31 October 2007—The mainstay of the US $14 billion online-advertising industry—the ”sponsored links” that appear alongside Googleand Yahoosearch results—contains an inherent inefficiency that is destined to give birth to third-party search-term auctioneers and fuel the growth of so-called mediators, like the Web sites Shopzillaand Shopping.com.
This unorthodox conclusion emerges from a new studyby engineers at the University of California, Los Angeles, in which a rigorous subset of mathematical laws—first formulated by John Nash (the subject of the 2001 film A Beautiful Mind)—was applied to the volatile pay-per-click advertising marketplace. Specifically, Sudhir Kumar Singh and his coauthors at UCLA’s department of electrical engineering employed the game-theory concept of Nash equilibrium, in which one’s strategy continually shiftsbecause one’s opponent’s strategy is continually shifting.
Typically, searches in Google or Yahoo produce a string of ads (sponsored links) along the side of the screen and across the top. Those links are generated by advertisers placing bids—sometimes $2 or more per click—on phrases like ”digital camera” or ”hybrid car.”
Economists studying auction behavior, says Vwani Roychowdhury, Singh’s advisor and study coauthor, have used the Nash equilibrium concept to determine auctions’ outcomes. The group’s work, he says, ”shows in a formal way why mediators are necessary if this way of advertising survives.”
The authors point out that most searches are not as generic as the so-called ”AdWords” that companies buy. Though a company might purchase the phrase "digital camera" a potential customer might search for ”digital camera Bluetooth accessories in St. Louis,” for example.

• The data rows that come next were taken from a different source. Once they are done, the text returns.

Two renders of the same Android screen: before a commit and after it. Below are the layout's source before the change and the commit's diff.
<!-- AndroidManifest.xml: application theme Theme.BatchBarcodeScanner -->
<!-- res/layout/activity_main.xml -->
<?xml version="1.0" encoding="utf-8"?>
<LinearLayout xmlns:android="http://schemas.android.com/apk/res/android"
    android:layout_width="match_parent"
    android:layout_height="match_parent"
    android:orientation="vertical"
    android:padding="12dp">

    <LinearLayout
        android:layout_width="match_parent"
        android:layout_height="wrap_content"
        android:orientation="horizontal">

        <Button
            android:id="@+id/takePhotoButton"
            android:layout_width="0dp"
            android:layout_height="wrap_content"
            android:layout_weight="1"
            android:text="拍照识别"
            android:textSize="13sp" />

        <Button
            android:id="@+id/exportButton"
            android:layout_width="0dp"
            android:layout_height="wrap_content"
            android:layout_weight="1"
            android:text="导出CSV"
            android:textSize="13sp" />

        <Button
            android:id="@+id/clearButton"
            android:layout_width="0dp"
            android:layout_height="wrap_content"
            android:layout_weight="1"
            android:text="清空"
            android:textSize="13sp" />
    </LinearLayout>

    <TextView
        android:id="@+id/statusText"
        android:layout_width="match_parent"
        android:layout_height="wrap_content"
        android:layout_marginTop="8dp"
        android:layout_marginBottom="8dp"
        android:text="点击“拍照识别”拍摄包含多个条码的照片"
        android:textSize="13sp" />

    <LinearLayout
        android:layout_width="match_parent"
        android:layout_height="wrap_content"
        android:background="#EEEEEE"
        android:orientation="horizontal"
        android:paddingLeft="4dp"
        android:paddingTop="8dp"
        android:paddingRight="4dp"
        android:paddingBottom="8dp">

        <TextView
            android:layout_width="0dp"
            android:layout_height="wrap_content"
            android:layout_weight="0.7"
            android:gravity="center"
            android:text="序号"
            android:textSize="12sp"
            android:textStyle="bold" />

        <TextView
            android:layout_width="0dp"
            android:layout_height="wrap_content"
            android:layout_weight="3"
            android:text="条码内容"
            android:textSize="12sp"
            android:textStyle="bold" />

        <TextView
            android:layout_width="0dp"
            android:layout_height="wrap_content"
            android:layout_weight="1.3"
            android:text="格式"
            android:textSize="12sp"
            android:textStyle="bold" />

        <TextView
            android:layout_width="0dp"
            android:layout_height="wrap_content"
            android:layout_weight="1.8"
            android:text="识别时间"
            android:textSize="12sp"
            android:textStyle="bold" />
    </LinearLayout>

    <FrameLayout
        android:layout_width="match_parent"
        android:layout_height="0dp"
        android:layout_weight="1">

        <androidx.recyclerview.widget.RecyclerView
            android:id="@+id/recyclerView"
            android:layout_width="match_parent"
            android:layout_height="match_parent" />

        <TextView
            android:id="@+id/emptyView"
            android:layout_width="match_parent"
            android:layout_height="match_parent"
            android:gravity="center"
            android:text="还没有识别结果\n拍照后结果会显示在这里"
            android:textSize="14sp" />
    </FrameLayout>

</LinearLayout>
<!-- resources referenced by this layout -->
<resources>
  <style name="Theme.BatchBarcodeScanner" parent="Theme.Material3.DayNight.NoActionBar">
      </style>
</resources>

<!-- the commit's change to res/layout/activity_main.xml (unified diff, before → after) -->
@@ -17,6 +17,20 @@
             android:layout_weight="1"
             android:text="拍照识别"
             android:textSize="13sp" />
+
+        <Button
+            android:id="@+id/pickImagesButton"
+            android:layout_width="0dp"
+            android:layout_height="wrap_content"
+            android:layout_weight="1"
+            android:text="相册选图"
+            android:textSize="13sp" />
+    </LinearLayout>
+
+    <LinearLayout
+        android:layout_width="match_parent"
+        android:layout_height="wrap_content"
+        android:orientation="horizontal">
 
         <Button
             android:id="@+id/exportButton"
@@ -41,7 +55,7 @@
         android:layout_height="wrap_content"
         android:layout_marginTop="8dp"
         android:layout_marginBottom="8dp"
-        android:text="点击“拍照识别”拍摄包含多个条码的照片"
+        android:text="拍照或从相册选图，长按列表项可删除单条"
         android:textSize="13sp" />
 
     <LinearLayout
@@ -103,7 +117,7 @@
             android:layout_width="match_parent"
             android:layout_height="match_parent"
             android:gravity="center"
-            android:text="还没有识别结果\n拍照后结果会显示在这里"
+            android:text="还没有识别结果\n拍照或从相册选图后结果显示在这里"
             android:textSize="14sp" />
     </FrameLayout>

Often as a result, the sponsored links miss the point altogether, and direct this user with a specific request toward catchall sites, such as national online electronics retailers, that are of no use to the person.
Roychowdhury uses the example of a specialized market, such as cellphone headsets for the hearing impaired. A hypothetical company that sells these might be able to afford to appear in Google’s sponsored links section for queries on ”hearing impaired.” But, he says, very few of the people searching on a term that generic would be in the market for a gadget that specific.
Yet, if the same company put in a bid to appear in the sponsored links section for any searches involving the word ”cellphone,” they’d be up against the likes of Nokia, Amazon, and Verizon. They couldn’t afford to compete with the ad budgets of such big companies, and they shouldn’t have to, because the hypothetical headset company is not in direct competition with these retail giants.
Instead, Roychowdhury says, a third-party company, called a lead generator or ”leadgen,” ideally would exist to aggregate, say, AdWords specifically for cellphones and cellphone accessories. The hearing-impaired headset company would then pay the leadgen company. The leadgen company, in turn, would place its bids on all conceivable forms of cellphones and cell accessoryrelated queries with Google and Yahoo.
”This leadgen company could take the traffic when you search for ’headset,’ ” Roychowdhury says. ”And on their page, they’d feature [headsets] for hearing-impaired people.”
Paul Ryan, CEO of the home-improvement referral site Done Right! (and a consultant on a business venture for Roychowdhury) says the UCLA group’s approach rigorously shows that well-run third-party AdWord auctioneers will always boost the bottom line for both the search-engine company and for advertisers.
The study shows that Google AdWord auctions are only a great deal for a certain limited set of advertisers, says Ryan. ”This is what the paper’s all about,” he says. ”It’s inevitable that the auction-based model that AdWords and Yahoo Search Marketing uses will cause the rise of mediators.”
At least some in the Internet business have already intuited the importance of mediators. In 2005, to the surprise of many analysts, eBay bought Shopping.com for $634 million. Roychowdhury’s research answers why.
About the Author
MARK ANDERSON is a freelance science and technology writer based in Northampton, Mass.